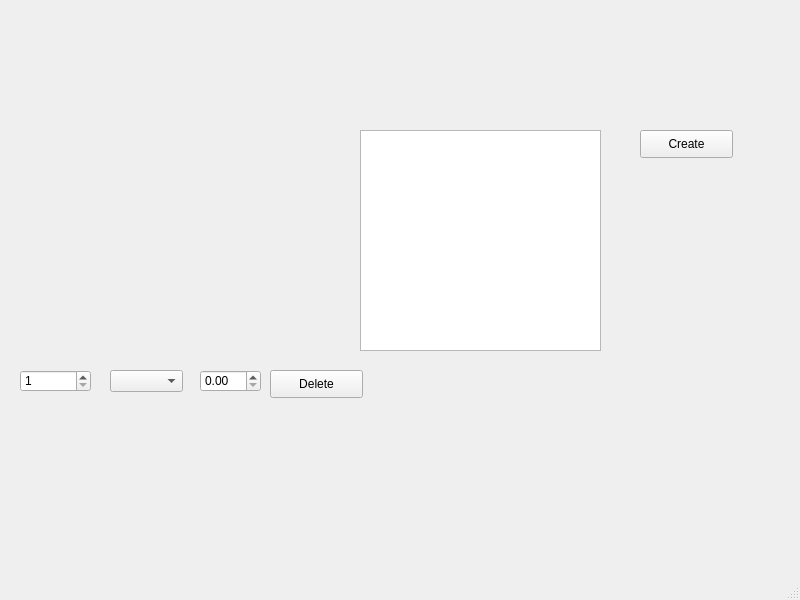
Old version of the form project/mainwindow.ui in the repository Raikils/K-28_Ivan_Murzin_project.
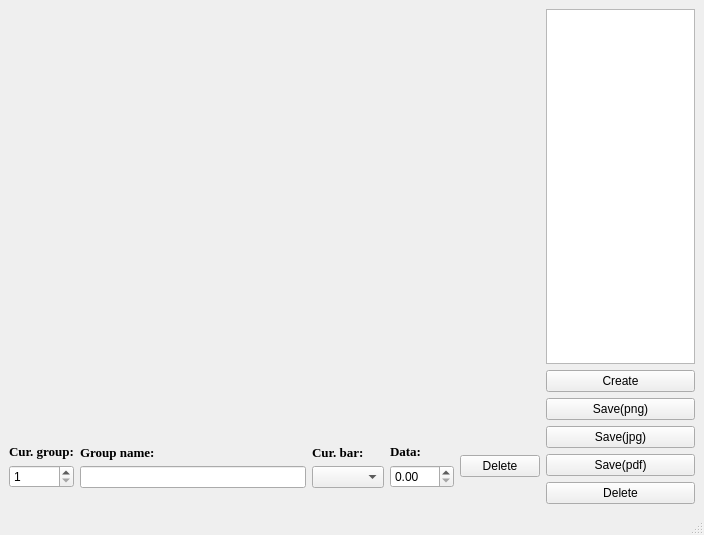
New version of the form. Custom widgets are drawn as their Qt base class.

Diff of the .ui file:
```diff
--- a/project/mainwindow.ui
+++ b/project/mainwindow.ui
@@ -6,96 +6,192 @@
    <rect>
     <x>0</x>
     <y>0</y>
-    <width>800</width>
-    <height>600</height>
+    <width>704</width>
+    <height>535</height>
    </rect>
   </property>
   <property name="windowTitle">
    <string>MainWindow</string>
   </property>
   <widget class="QWidget" name="centralwidget">
-   <widget class="QCustomPlot" name="customPlot" native="true">
-    <property name="geometry">
-     <rect>
-      <x>20</x>
-      <y>130</y>
-      <width>321</width>
-      <height>221</height>
-     </rect>
-    </property>
-   </widget>
-   <widget class="QPushButton" name="CreateButton">
-    <property name="geometry">
-     <rect>
-      <x>640</x>
-      <y>130</y>
-      <width>93</width>
-      <height>28</height>
-     </rect>
-    </property>
-    <property name="text">
-     <string>Create</string>
-    </property>
-   </widget>
-   <widget class="QListWidget" name="listWidget">
-    <property name="geometry">
-     <rect>
-      <x>360</x>
-      <y>130</y>
-      <width>241</width>
-      <height>221</height>
-     </rect>
-    </property>
-   </widget>
-   <widget class="QPushButton" name="pushButton_Delete">
-    <property name="geometry">
-     <rect>
-      <x>270</x>
-      <y>370</y>
-      <width>93</width>
-      <height>28</height>
-     </rect>
-    </property>
-    <property name="text">
-     <string>Delete</string>
-    </property>
-   </widget>
-   <widget class="QDoubleSpinBox" name="doubleSpinBox_cur_data">
-    <property name="geometry">
-     <rect>
-      <x>200</x>
-      <y>370</y>
-      <width>61</width>
-      <height>22</height>
-     </rect>
-    </property>
-    <property name="minimum">
-     <double>0.000000000000000</double>
-    </property>
-   </widget>
-   <widget class="QComboBox" name="comboBox_cur_bar">
-    <property name="geometry">
-     <rect>
-      <x>110</x>
-      <y>370</y>
-      <width>73</width>
-      <height>22</height>
-     </rect>
-    </property>
-   </widget>
-   <widget class="QSpinBox" name="spinBox_cur_tick">
-    <property name="geometry">
-     <rect>
-      <x>20</x>
-      <y>370</y>
-      <width>71</width>
-      <height>22</height>
-     </rect>
-    </property>
-    <property name="minimum">
-     <number>1</number>
-    </property>
-   </widget>
+   <layout class="QHBoxLayout" name="horizontalLayout_2">
+    <item>
+     <layout class="QVBoxLayout" name="verticalLayout_6">
+      <item>
+       <widget class="QCustomPlot" name="customPlot" native="true">
+        <property name="minimumSize">
+         <size>
+          <width>531</width>
+          <height>401</height>
+         </size>
+        </property>
+        <property name="maximumSize">
+         <size>
+          <width>531</width>
+          <height>401</height>
+         </size>
+        </property>
+       </widget>
+      </item>
+      <item>
+       <layout class="QHBoxLayout" name="horizontalLayout">
+        <item>
+         <layout class="QVBoxLayout" name="verticalLayout">
+          <item>
+           <widget class="QLabel" name="label">
+            <property name="font">
+             <font>
+              <family>Times New Roman</family>
+              <pointsize>10</pointsize>
+              <weight>75</weight>
+              <bold>true</bold>
+             </font>
+            </property>
+            <property name="text">
+             <string>Cur. group:</string>
+            </property>
+           </widget>
+          </item>
+          <item>
+           <widget class="QSpinBox" name="spinBox_cur_tick">
+            <property name="minimum">
+             <number>1</number>
+            </property>
+           </widget>
+          </item>
+         </layout>
+        </item>
+        <item>
+         <layout class="QVBoxLayout" name="verticalLayout_2">
+          <item>
+           <widget class="QLabel" name="label_2">
+            <property name="font">
+             <font>
+              <family>Times New Roman</family>
+              <pointsize>10</pointsize>
+              <weight>75</weight>
+              <bold>true</bold>
+             </font>
+            </property>
+            <property name="text">
+             <string>Group name:</string>
+            </property>
+           </widget>
+          </item>
+          <item>
+           <widget class="QLineEdit" name="lineEdit_tick_name">
+            <property name="maxLength">
+             <number>20</number>
+            </property>
+           </widget>
+          </item>
+         </layout>
+        </item>
+        <item>
+         <layout class="QVBoxLayout" name="verticalLayout_3">
+          <item>
+           <widget class="QLabel" name="label_3">
+            <property name="font">
+             <font>
+              <family>Times New Roman</family>
+              <pointsize>10</pointsize>
+              <weight>75</weight>
+              <bold>true</bold>
+             </font>
+            </property>
+            <property name="text">
+             <string>Cur. bar:</string>
+            </property>
+           </widget>
+          </item>
+          <item>
+           <widget class="QComboBox" name="comboBox_cur_bar"/>
+          </item>
+         </layout>
+        </item>
+        <item>
+         <layout class="QVBoxLayout" name="verticalLayout_4">
+          <item>
+           <widget class="QLabel" name="label_4">
+            <property name="font">
+             <font>
+              <family>Times New Roman</family>
+              <pointsize>10</pointsize>
+              <weight>75</weight>
+              <bold>true</bold>
+             </font>
+            </property>
+            <property name="text">
+             <string>Data:</string>
+            </property>
+           </widget>
+          </item>
+          <item>
+           <widget class="QDoubleSpinBox" name="doubleSpinBox_cur_data">
+            <property name="minimum">
+             <double>0.000000000000000</double>
+            </property>
+            <property name="maximum">
+             <double>100.000000000000000</double>
+            </property>
+           </widget>
+          </item>
+         </layout>
+        </item>
+        <item>
+         <widget class="QPushButton" name="pushButton_Delete">
+          <property name="text">
+           <string>Delete</string>
+          </property>
+         </widget>
+        </item>
+       </layout>
+      </item>
+     </layout>
+    </item>
+    <item>
+     <layout class="QVBoxLayout" name="verticalLayout_5">
+      <item>
+       <widget class="QListWidget" name="listWidget"/>
+      </item>
+      <item>
+       <widget class="QPushButton" name="CreateButton">
+        <property name="text">
+         <string>Create</string>
+        </property>
+       </widget>
+      </item>
+      <item>
+       <widget class="QPushButton" name="pushButton_save_png">
+        <property name="text">
+         <string>Save(png)</string>
+        </property>
+       </widget>
+      </item>
+      <item>
+       <widget class="QPushButton" name="pushButton_save_jpg">
+        <property name="text">
+         <string>Save(jpg)</string>
+        </property>
+       </widget>
+      </item>
+      <item>
+       <widget class="QPushButton" name="pushButton_save_pdf">
+        <property name="text">
+         <string>Save(pdf)</string>
+        </property>
+       </widget>
+      </item>
+      <item>
+       <widget class="QPushButton" name="pushButton_delete_plot">
+        <property name="text">
+         <string>Delete</string>
+        </property>
+       </widget>
+      </item>
+     </layout>
+    </item>
+   </layout>
   </widget>
   <widget class="QMenuBar" name="menubar">
    <property name="geometry">
```
Left out of the diff: 2 changed lines with no effect on the pictures.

_ _ _

What to produce: Copy every record above exactly, leaving out the pictures.

Problem solution:
Old version of the form project/mainwindow.ui in the repository Raikils/K-28_Ivan_Murzin_project.
New version of the form. Custom widgets are drawn as their Qt base class.

Diff of the .ui file:
```diff
--- a/project/mainwindow.ui
+++ b/project/mainwindow.ui
@@ -6,96 +6,192 @@
    <rect>
     <x>0</x>
     <y>0</y>
-    <width>800</width>
-    <height>600</height>
+    <width>704</width>
+    <height>535</height>
    </rect>
   </property>
   <property name="windowTitle">
    <string>MainWindow</string>
   </property>
   <widget class="QWidget" name="centralwidget">
-   <widget class="QCustomPlot" name="customPlot" native="true">
-    <property name="geometry">
-     <rect>
-      <x>20</x>
-      <y>130</y>
-      <width>321</width>
-      <height>221</height>
-     </rect>
-    </property>
-   </widget>
-   <widget class="QPushButton" name="CreateButton">
-    <property name="geometry">
-     <rect>
-      <x>640</x>
-      <y>130</y>
-      <width>93</width>
-      <height>28</height>
-     </rect>
-    </property>
-    <property name="text">
-     <string>Create</string>
-    </property>
-   </widget>
-   <widget class="QListWidget" name="listWidget">
-    <property name="geometry">
-     <rect>
-      <x>360</x>
-      <y>130</y>
-      <width>241</width>
-      <height>221</height>
-     </rect>
-    </property>
-   </widget>
-   <widget class="QPushButton" name="pushButton_Delete">
-    <property name="geometry">
-     <rect>
-      <x>270</x>
-      <y>370</y>
-      <width>93</width>
-      <height>28</height>
-     </rect>
-    </property>
-    <property name="text">
-     <string>Delete</string>
-    </property>
-   </widget>
-   <widget class="QDoubleSpinBox" name="doubleSpinBox_cur_data">
-    <property name="geometry">
-     <rect>
-      <x>200</x>
-      <y>370</y>
-      <width>61</width>
-      <height>22</height>
-     </rect>
-    </property>
-    <property name="minimum">
-     <double>0.000000000000000</double>
-    </property>
-   </widget>
-   <widget class="QComboBox" name="comboBox_cur_bar">
-    <property name="geometry">
-     <rect>
-      <x>110</x>
-      <y>370</y>
-      <width>73</width>
-      <height>22</height>
-     </rect>
-    </property>
-   </widget>
-   <widget class="QSpinBox" name="spinBox_cur_tick">
-    <property name="geometry">
-     <rect>
-      <x>20</x>
-      <y>370</y>
-      <width>71</width>
-      <height>22</height>
-     </rect>
-    </property>
-    <property name="minimum">
-     <number>1</number>
-    </property>
-   </widget>
+   <layout class="QHBoxLayout" name="horizontalLayout_2">
+    <item>
+     <layout class="QVBoxLayout" name="verticalLayout_6">
+      <item>
+       <widget class="QCustomPlot" name="customPlot" native="true">
+        <property name="minimumSize">
+         <size>
+          <width>531</width>
+          <height>401</height>
+         </size>
+        </property>
+        <property name="maximumSize">
+         <size>
+          <width>531</width>
+          <height>401</height>
+         </size>
+        </property>
+       </widget>
+      </item>
+      <item>
+       <layout class="QHBoxLayout" name="horizontalLayout">
+        <item>
+         <layout class="QVBoxLayout" name="verticalLayout">
+          <item>
+           <widget class="QLabel" name="label">
+            <property name="font">
+             <font>
+              <family>Times New Roman</family>
+              <pointsize>10</pointsize>
+              <weight>75</weight>
+              <bold>true</bold>
+             </font>
+            </property>
+            <property name="text">
+             <string>Cur. group:</string>
+            </property>
+           </widget>
+          </item>
+          <item>
+           <widget class="QSpinBox" name="spinBox_cur_tick">
+            <property name="minimum">
+             <number>1</number>
+            </property>
+           </widget>
+          </item>
+         </layout>
+        </item>
+        <item>
+         <layout class="QVBoxLayout" name="verticalLayout_2">
+          <item>
+           <widget class="QLabel" name="label_2">
+            <property name="font">
+             <font>
+              <family>Times New Roman</family>
+              <pointsize>10</pointsize>
+              <weight>75</weight>
+              <bold>true</bold>
+             </font>
+            </property>
+            <property name="text">
+             <string>Group name:</string>
+            </property>
+           </widget>
+          </item>
+          <item>
+           <widget class="QLineEdit" name="lineEdit_tick_name">
+            <property name="maxLength">
+             <number>20</number>
+            </property>
+           </widget>
+          </item>
+         </layout>
+        </item>
+        <item>
+         <layout class="QVBoxLayout" name="verticalLayout_3">
+          <item>
+           <widget class="QLabel" name="label_3">
+            <property name="font">
+             <font>
+              <family>Times New Roman</family>
+              <pointsize>10</pointsize>
+              <weight>75</weight>
+              <bold>true</bold>
+             </font>
+            </property>
+            <property name="text">
+             <string>Cur. bar:</string>
+            </property>
+           </widget>
+          </item>
+          <item>
+           <widget class="QComboBox" name="comboBox_cur_bar"/>
+          </item>
+         </layout>
+        </item>
+        <item>
+         <layout class="QVBoxLayout" name="verticalLayout_4">
+          <item>
+           <widget class="QLabel" name="label_4">
+            <property name="font">
+             <font>
+              <family>Times New Roman</family>
+              <pointsize>10</pointsize>
+              <weight>75</weight>
+              <bold>true</bold>
+             </font>
+            </property>
+            <property name="text">
+             <string>Data:</string>
+            </property>
+           </widget>
+          </item>
+          <item>
+           <widget class="QDoubleSpinBox" name="doubleSpinBox_cur_data">
+            <property name="minimum">
+             <double>0.000000000000000</double>
+            </property>
+            <property name="maximum">
+             <double>100.000000000000000</double>
+            </property>
+           </widget>
+          </item>
+         </layout>
+        </item>
+        <item>
+         <widget class="QPushButton" name="pushButton_Delete">
+          <property name="text">
+           <string>Delete</string>
+          </property>
+         </widget>
+        </item>
+       </layout>
+      </item>
+     </layout>
+    </item>
+    <item>
+     <layout class="QVBoxLayout" name="verticalLayout_5">
+      <item>
+       <widget class="QListWidget" name="listWidget"/>
+      </item>
+      <item>
+       <widget class="QPushButton" name="CreateButton">
+        <property name="text">
+         <string>Create</string>
+        </property>
+       </widget>
+      </item>
+      <item>
+       <widget class="QPushButton" name="pushButton_save_png">
+        <property name="text">
+         <string>Save(png)</string>
+        </property>
+       </widget>
+      </item>
+      <item>
+       <widget class="QPushButton" name="pushButton_save_jpg">
+        <property name="text">
+         <string>Save(jpg)</string>
+        </property>
+       </widget>
+      </item>
+      <item>
+       <widget class="QPushButton" name="pushButton_save_pdf">
+        <property name="text">
+         <string>Save(pdf)</string>
+        </property>
+       </widget>
+      </item>
+      <item>
+       <widget class="QPushButton" name="pushButton_delete_plot">
+        <property name="text">
+         <string>Delete</string>
+        </property>
+       </widget>
+      </item>
+     </layout>
+    </item>
+   </layout>
   </widget>
   <widget class="QMenuBar" name="menubar">
    <property name="geometry">
```
Left out of the diff: 2 changed lines with no effect on the pictures.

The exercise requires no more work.